  2. Pupils...whilst there is clear leaning towards the atheist view of the world there is much in this book that will get a bright intelligent KS4 or KS5 pupil following a study of the sciences, thinking...The author also shakes up some of the traditional and generally poorly understood areas of science (such as evolution) in a manner that can initially be disconcerting but then upon reflection makes consummate sense, as the author quotes Huxley “ How incredibly stupid of me not to have thought of that”.
  3. The ‘intelligent populous’....this is probably not a book that you will read down the beach or in a noisy room full of distractions, for I found myself re-reading sections partially to refocus my slightly rearranged understanding of science and scientific thinking. Here lies one of the key strengths of the book, you read a section....think about what you have just read and then wish to find out more. Helpfully the author provides suggestions for further reading. A book that provides the reader with the impetuous to fill in some of the gaps in ‘the missing link’ to ones scientific understanding is [in my opinion] of benefit. That is not however to say that this is a highbrow book, as it is accessible to many, indeed having used small snippets with some of my year 11 class I can vouch for the entertaining and well written nature of the text.
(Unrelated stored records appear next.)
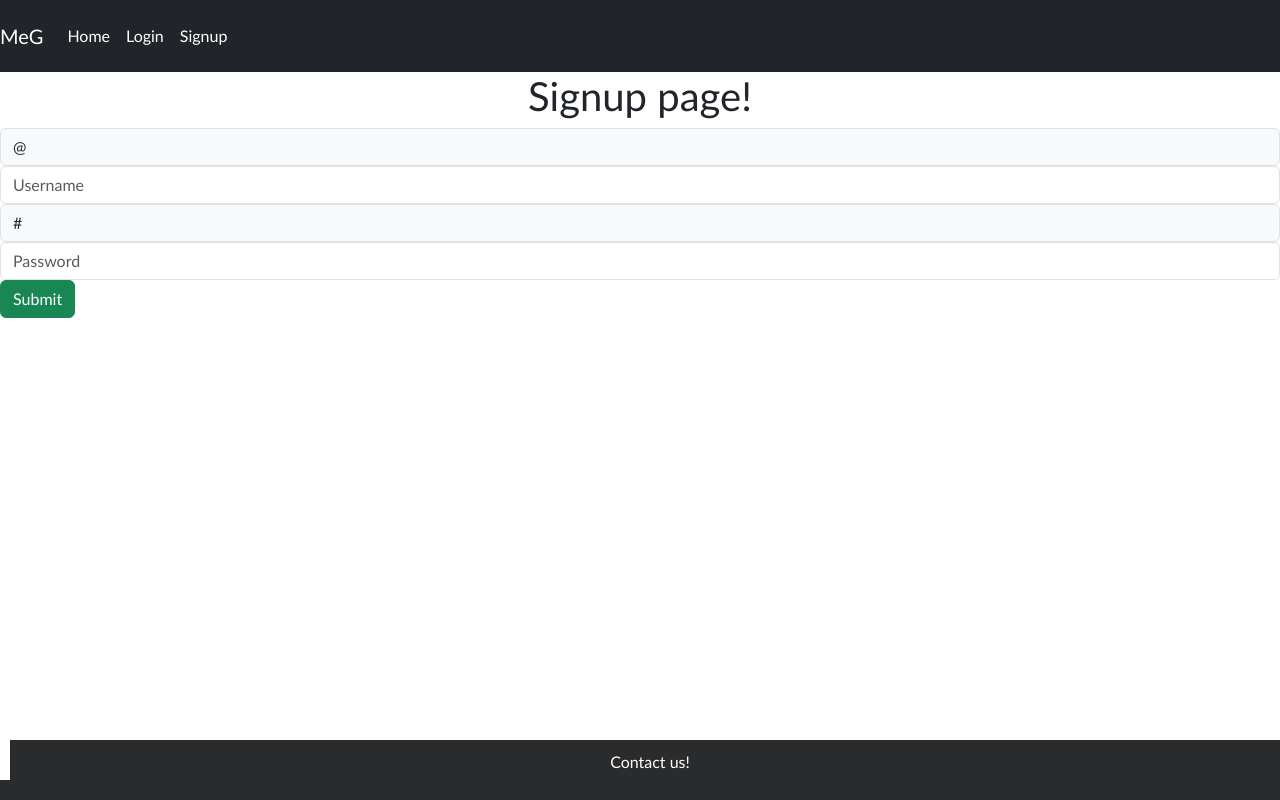
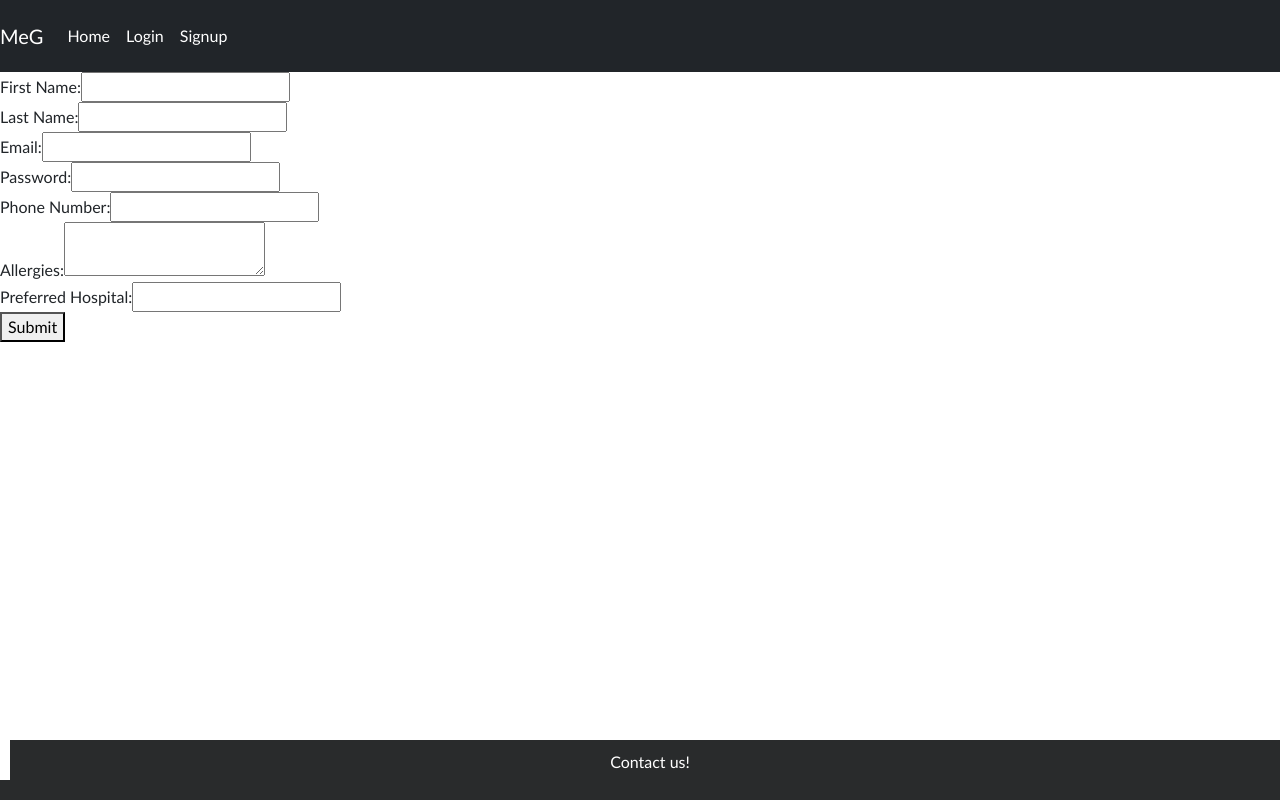
Before and after one commit to Geholst/meg-front-end, a React (Create React App) app: page /signup in a window 1280 px wide. Built offline with nearby package versions, Linux system fonts and the light colour scheme.

Commit message:
added signup and login functionality. tested and the server responds with successful login token and data and same with signup

```diff
--- a/src/components/Login.js
+++ b/src/components/Login.js
@@ -1,15 +1,96 @@
+import React, { useState } from "react";
 
-export default function Login (){
-    return (
-        <section>
-            <h1>Login page!</h1>
-  <span class="input-group-text">@</span>
-  <input type="text" class="form-control" placeholder="Username" id="username-input" aria-label="Username" aria-describedby="basic-addon1" />
-  <span class="input-group-text">#</span>
-  <input type="password" class="form-control"  placeholder="Password"  id="password-input" aria-label="Password" aria-describedby="basic-addon1" />
+export default function Login() {
+  const [formData, setFormData] = useState({
+    email: "",
+    password: "",
+  });
 
-    <button id="login-btn" type="submit" class="btn btn-success">Submit</button>
+  const [errors, setErrors] = useState({});
 
-        </section>
-    );
+  const handleSubmit = async (event) => {
+    event.preventDefault();
+
+    if (validateForm()) {
+      console.log(formData);
+      let results = await fetch("https://meg-backend.herokuapp.com/login", {
+        method: "POST",
+        headers: {
+          "Content-Type": "application/json",
+        },
+        body: JSON.stringify({
+          email: formData.email,
+          password: formData.password,
+        }),
+      });
+
+      if (results.status === 200) {
+        results = await results.json();
+        localStorage.setItem("token", results.jwtToken);
+        // Successful login, handle the response data
+        console.log(results);
+      } else {
+        // Login failed, display an error message
+        localStorage.removeItem("token");
+        alert("Login Failed");
+      }
+    }
+  };
+
+  const handleChange = (event) => {
+    setFormData({
+      ...formData,
+      [event.target.name]: event.target.value,
+    });
+  };
+
+  const validateForm = () => {
+    let isValid = true;
+    const newErrors = {};
+
+    if (!formData.email.match(/^[\w-]+(\.[\w-]+)*@([\w-]+\.)+[a-zA-Z]{2,7}$/)) {
+      newErrors.email = "Invalid email address.";
+      isValid = false;
+    }
+
+    if (formData.password.trim() === "") {
+      newErrors.password = "Password is required.";
+      isValid = false;
+    }
+
+    setErrors(newErrors);
+    return isValid;
+  };
+
+  return (
+    <form onSubmit={handleSubmit}>
+      <div>
+        <label>
+          Email:
+          <input
+            type="email"
+            name="email"
+            value={formData.email}
+            onChange={handleChange}
+            required
+          />
+        </label>
+        {errors.email && <div className="error">{errors.email}</div>}
+      </div>
+      <div>
+        <label>
+          Password:
+          <input
+            type="password"
+            name="password"
+            value={formData.password}
+            onChange={handleChange}
+            required
+          />
+        </label>
+        {errors.password && <div className="error">{errors.password}</div>}
+      </div>
+      <button type="submit">Login</button>
+    </form>
+  );
 }
--- a/src/components/Signup.js
+++ b/src/components/Signup.js
@@ -1,14 +1,188 @@
-export default function Signup (){
-    return (
-        <section>
-            <h1>Signup page!</h1>
-            <span class="input-group-text">@</span>
-  <input type="text" class="form-control" placeholder="Username" id="username-input" aria-label="Username" aria-describedby="basic-addon1" />
-  <span class="input-group-text">#</span>
-  <input type="password" class="form-control"  placeholder="Password"  id="password-input" aria-label="Password" aria-describedby="basic-addon1" />
+import React, { useState } from "react";
 
-    <button id="login-btn" type="submit" class="btn btn-success">Submit</button>
+export default function Login() {
+  const [formData, setFormData] = useState({
+    firstname: "",
+    lastname: "",
+    email: "",
+    password: "",
+    number: "",
+    allergies: "",
+    preferredHospital: "",
+  });
 
-        </section>
-    )
+  const [errors, setErrors] = useState({});
+
+  const handleSubmit = async (event) => {
+    event.preventDefault();
+
+    if (validateForm()) {
+      console.log(formData);
+      let results = await fetch("https://meg-backend.herokuapp.com/signup", {
+        method: "POST",
+        headers: {
+          "Content-Type": "application/json",
+        },
+        body: JSON.stringify({
+          firstName: formData.firstname,
+          lastName: formData.lastname,
+          email: formData.email,
+          password: formData.password,
+          number: formData.number,
+          allergies: formData.allergies,
+          preferredHospital: formData.preferredHospital,
+        }),
+      });
+      if (results.status === 200) {
+        results = await results.json();
+        localStorage.setItem("token", results.jwtToken);
+      } else {
+        alert("Signup Failed");
+      }
+      console.log(results);
+    }
+  };
+
+  const handleChange = (event) => {
+    setFormData({
+      ...formData,
+      [event.target.name]: event.target.value,
+    });
+  };
+
+  const validateForm = () => {
+    let isValid = true;
+    const newErrors = {};
+
+    // Basic Validation using a combination of regex and string methods
+    if (formData.firstname.trim() === "") {
+      newErrors.firstname = "First name is required.";
+      isValid = false;
+    }
+
+    if (formData.lastname.trim() === "") {
+      newErrors.lastname = "Last name is required.";
+      isValid = false;
+    }
+
+    if (!formData.email.match(/^[\w-]+(\.[\w-]+)*@([\w-]+\.)+[a-zA-Z]{2,7}$/)) {
+      newErrors.email = "Invalid email address.";
+      isValid = false;
+    }
+
+    if (formData.password.length < 8) {
+      newErrors.password = "Password should be at least 8 characters.";
+      isValid = false;
+    }
+
+    if (!formData.number.match(/^\d+$/)) {
+      newErrors.number = "Phone number should contain only digits.";
+      isValid = false;
+    }
+
+    if (formData.preferredHospital.trim() === "") {
+      newErrors.preferredHospital = "Preferred hospital is required.";
+      isValid = false;
+    }
+
+    // a react hook that will update the state of the component if there are any errors
+    setErrors(newErrors);
+    return isValid;
+  };
+
+  return (
+    <form onSubmit={handleSubmit}>
+      <div>
+        <label>
+          First Name:
+          <input
+            type="text"
+            name="firstname"
+            value={formData.firstname}
+            onChange={handleChange}
+            required
+          />
+        </label>
+        {errors.firstname && <div className="error">{errors.firstname}</div>}
+      </div>
+      <div>
+        <label>
+          Last Name:
+          <input
+            type="text"
+            name="lastname"
+            value={formData.lastname}
+            onChange={handleChange}
+            required
+          />
+        </label>
+        {errors.lastname && <div className="error">{errors.lastname}</div>}
+      </div>
+      <div>
+        <label>
+          Email:
+          <input
+            type="email"
+            name="email"
+            value={formData.email}
+            onChange={handleChange}
+            required
+          />
+        </label>
+        {errors.email && <div className="error">{errors.email}</div>}
+      </div>
+      <div>
+        <label>
+          Password:
+          <input
+            type="password"
+            name="password"
+            value={formData.password}
+            onChange={handleChange}
+            required
+          />
+        </label>
+        {errors.password && <div className="error">{errors.password}</div>}
+      </div>
+      <div>
+        <label>
+          Phone Number:
+          <input
+            type="tel"
+            name="number"
+            value={formData.number}
+            onChange={handleChange}
+            required
+          />
+        </label>
+        {errors.number && <div className="error">{errors.number}</div>}
+      </div>
+      <div>
+        <label>
+          Allergies:
+          <textarea
+            name="allergies"
+            value={formData.allergies}
+            onChange={handleChange}
+          />
+        </label>
+      </div>
+      <div>
+        <label>
+          Preferred Hospital:
+          <input
+            type="text"
+            name="preferredHospital"
+            value={formData.preferredHospital}
+            onChange={handleChange}
+            required
+          />
+        </label>
+        {errors.preferredHospital && (
+          <div className="error">{errors.preferredHospital}</div>
+        )}
+      </div>
+      <button type="submit">Submit</button>
+    </form>
+  );
 }
```
Also changed, not shown: 1 other file (tests, documents, lock files or other folders).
To summarise, an entertaining, easily accessible, thought provoking challenge to [possibly some of the] scientific understanding taught in schools, or a launch pad to the enquiring mind for further knowledge. This book comes recommended.

Dr Shaun Kirby
Science Teacher
Marsh Academy
New Romney
Kent